In our experiments, genes encoding two subunits of Pba nitrogenase as well as NifH reductase were up-regulated under nitrogen starvation irrespective of whether the inoculation titre was high or low. The expression of these genes is controlled by global transcriptional regulator NtrC (GlnG), which induces master regulator of nitrogen fixation NifA that activates nitrogen assimilation [25]. Induction of nifA gene was also shown to occur independently of NtrC (GlnG) [11,26,27]. In our experiments, no activation of glnG expression occurred in both analyzed types of nitrogen starving Pba cultures. Nevertheless, in high cell density cultures, nifA gene was highly induced in the course of nitrogen starvation. Herewith, no increase in the transcript level of this gene has been observed for the starving cultures inoculated at low cell density. These results point to NtrC-independent activation of nitrogen stress response in Pba under the described above conditions. In high cell density cultures this response is likely mediated via NifA; the regulators engaged in the coordination of nitrogen stress response under low population density remain unknown. Thus, depending on the type of nitrogen stress response (related to either increase or decrease of the cell titre depending on the initial population density) Pba are likely to utilize alternative regulatory mechanisms in order to adapt to stressful conditions.
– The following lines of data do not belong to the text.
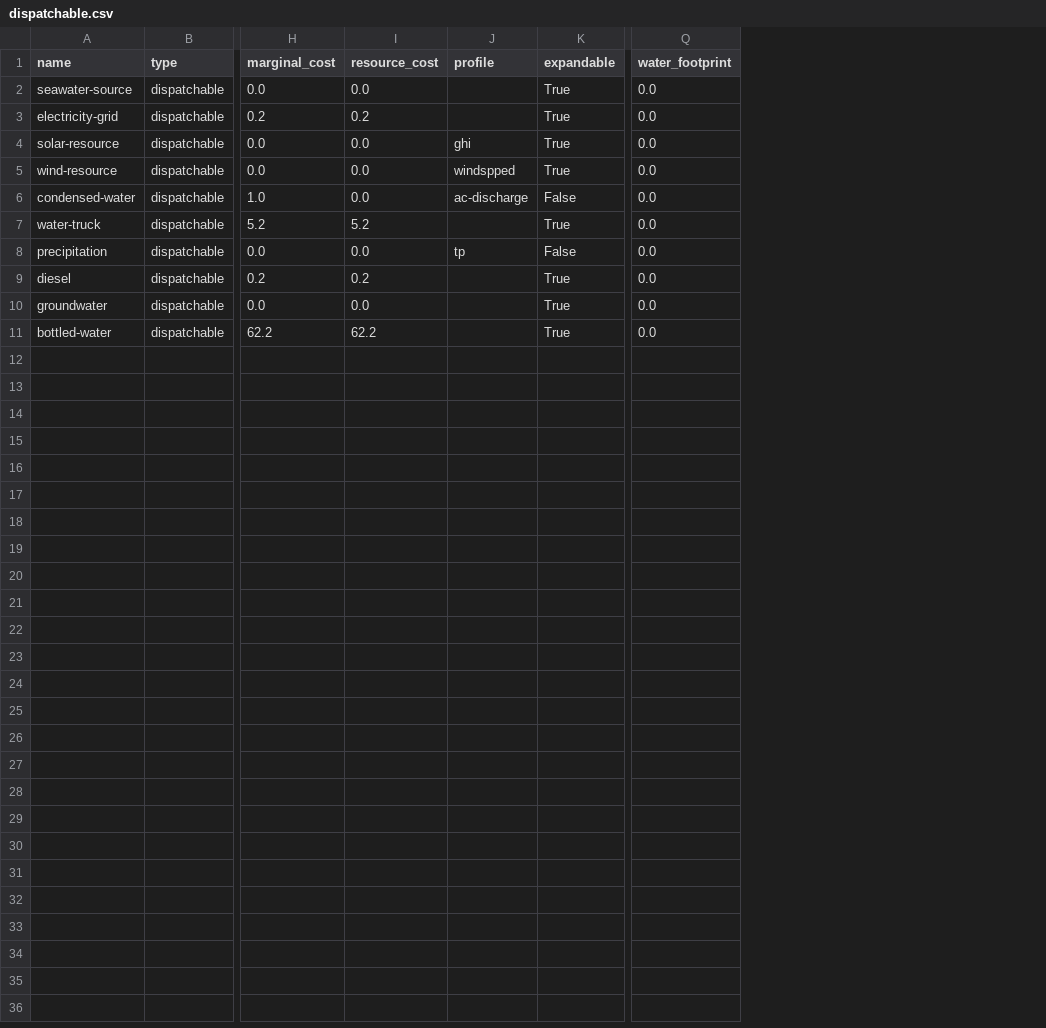
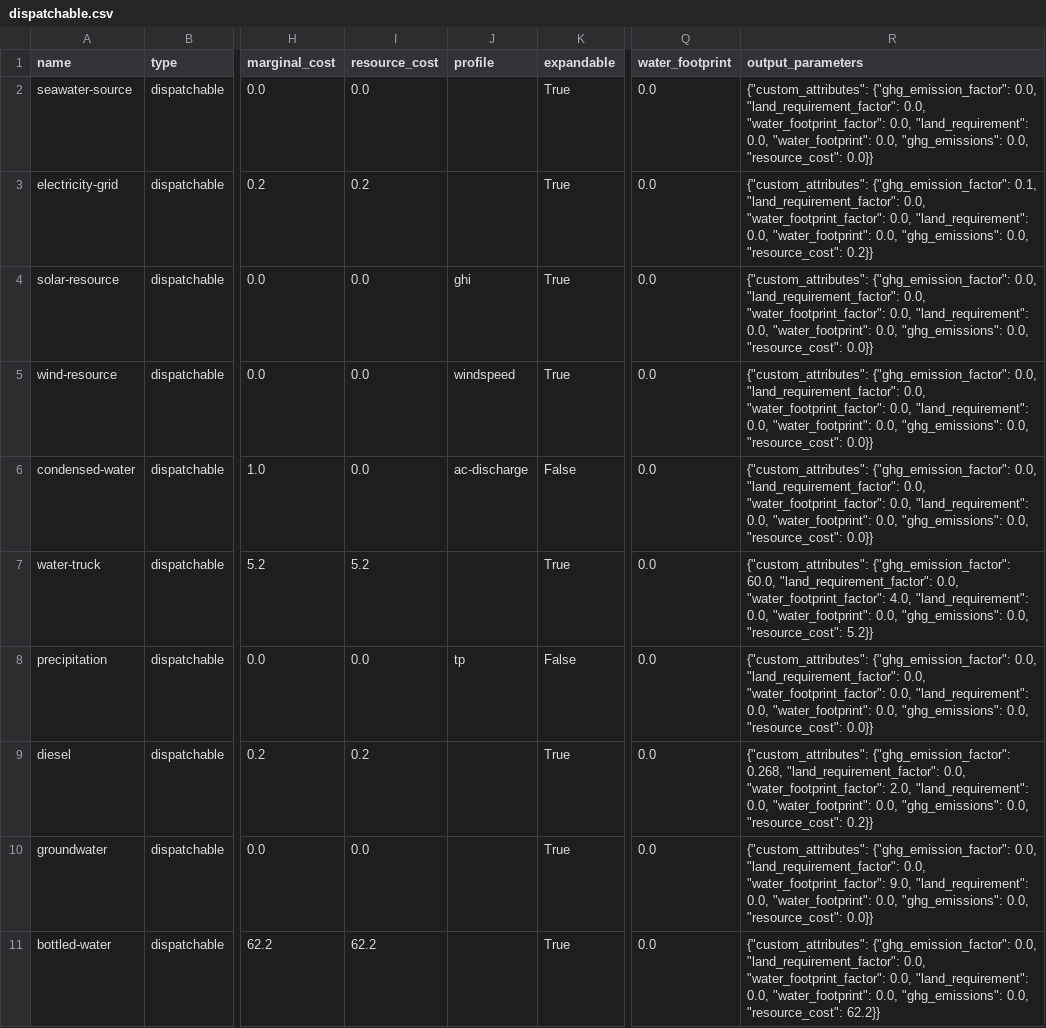
Before and after one commit to rl-institut/oemof-tabular-plugins, a CSV file: examples/scenarios/aiwa/data/elements/dispatchable.csv, drawn as a sheet; only a part is shown, gaps mark what is left out; the diff names each change by its address in the sheet, - before the commit and + after, or states it on an @@ line.

```diff
--- a/examples/scenarios/aiwa/data/elements/dispatchable.csv
+++ b/examples/scenarios/aiwa/data/elements/dispatchable.csv
+column R (output_parameters), rows 2-11: {"custom_attributes": {"ghg_emission_factor": 0.0, "land_requirement_factor": 0.0, "water_footprint_factor": 0.0, "land_requirement": 0.0, "water_footprint": 0.0, "ghg_emissions": 0.0, "resource_cost": 0.0}} | {"custom_attributes": {"ghg_emission_factor": 0.1, "land_requirement_factor": 0.0, "water_footprint_factor": 0.0, "land_requirement": 0.0, "water_footprint": 0.0, "ghg_emissions": 0.0, "resource_cost": 0.2}} | {"custom_attributes": {"ghg_emission_factor": 0.0, "land_requirement_factor": 0.0, "water_footprint_factor": 0.0, "land_requirement": 0.0, "water_footprint": 0.0, "ghg_emissions": 0.0, "resource_cost": 0.0}} | {"custom_attributes": {"ghg_emission_factor": 0.0, "land_requirement_factor": 0.0, "water_footprint_factor": 0.0, "land_requirement": 0.0, "water_footprint": 0.0, "ghg_emissions": 0.0, "resource_cost": 0.0}} | {"custom_attributes": {"ghg_emission_factor": 0.0, "land_requirement_factor": 0.0, "water_footprint_factor": 0.0, "land_requirement": 0.0, "water_footprint": 0.0, "ghg_emissions": 0.0, "resource_cost": 0.0}} | {"custom_attributes": {"ghg_emission_factor": 60.0, "land_requirement_factor": 0.0, "water_footprint_factor": 4.0, "land_requirement": 0.0, "water_footprint": 0.0, "ghg_emissions": 0.0, "resource_cost": 5.2}} | {"custom_attributes": {"ghg_emission_factor": 0.0, "land_requirement_factor": 0.0, "water_footprint_factor": 0.0, "land_requirement": 0.0, "water_footprint": 0.0, "ghg_emissions": 0.0, "resource_cost": 0.0}} | {"custom_attributes": {"ghg_emission_factor": 0.268, "land_requirement_factor": 0.0, "water_footprint_factor": 2.0, "land_requirement": 0.0, "water_footprint": 0.0, "ghg_emissions": 0.0, "resource_cost": 0.2}} | {"custom_attributes": {"ghg_emission_factor": 0.0, "land_requirement_factor": 0.0, "water_footprint_factor": 9.0, "land_requirement": 0.0, "water_footprint": 0.0, "ghg_emissions": 0.0, "resource_cost": 0.0}} | {"custom_attributes": {"ghg_emission_factor": 0.0, "land_requirement_factor": 0.0, "water_footprint_factor": 0.0, "land_requirement": 0.0, "water_footprint": 0.0, "ghg_emissions": 0.0, "resource_cost": 62.2}}
-J5 (profile): windspped
+J5 (profile): windspeed
```
Also changed, not shown: examples/results/aiwa/output/all_scalars.csv, examples/results/aiwa/output/capacities.csv, 13 other files.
Nitrogen assimilated by bacteria is known to be included into biomass within either amino acids or nucleotides [28]. The genes encoding the enzymes responsible for the incorporation of nitrogen into amino acids were not induced under nitrogen starvation of Pba. Herewith, carA and carB genes encoding carbamoyl phosphate synthase were up-regulated in nitrogen starving cultures irrespective of the inoculation titre. This means that the assimilated nitrogen in Pba under the assayed conditions is incorporated into nucleic metabolism.

Taken together, our investigations show that the nitrogen stress response may be represented by two distinct types. The differences in two types are related to dynamics of the population density (increase or decrease) depending on the inoculation titre, and different regulators involved in the activation of the nitrogenase complex. Common features of two adaptive strategies are related to the formation of the cross protected phenotypes, induction of nitrogenase complex in NtrC-independent manner and up-regulation of genes, which products are involved in incorporation of assimilated nitrogen into nucleotides. The described adaptive nitrogen-deficiency-induced optimization of the cell density is not associated with the activation of stringent response-related genes and rpoS gene unlike the resembling reactions occurring under carbon starvation..

Acknowledgements

This study was supported by the Russian Science Foundation, project No. 15-14-10022.

References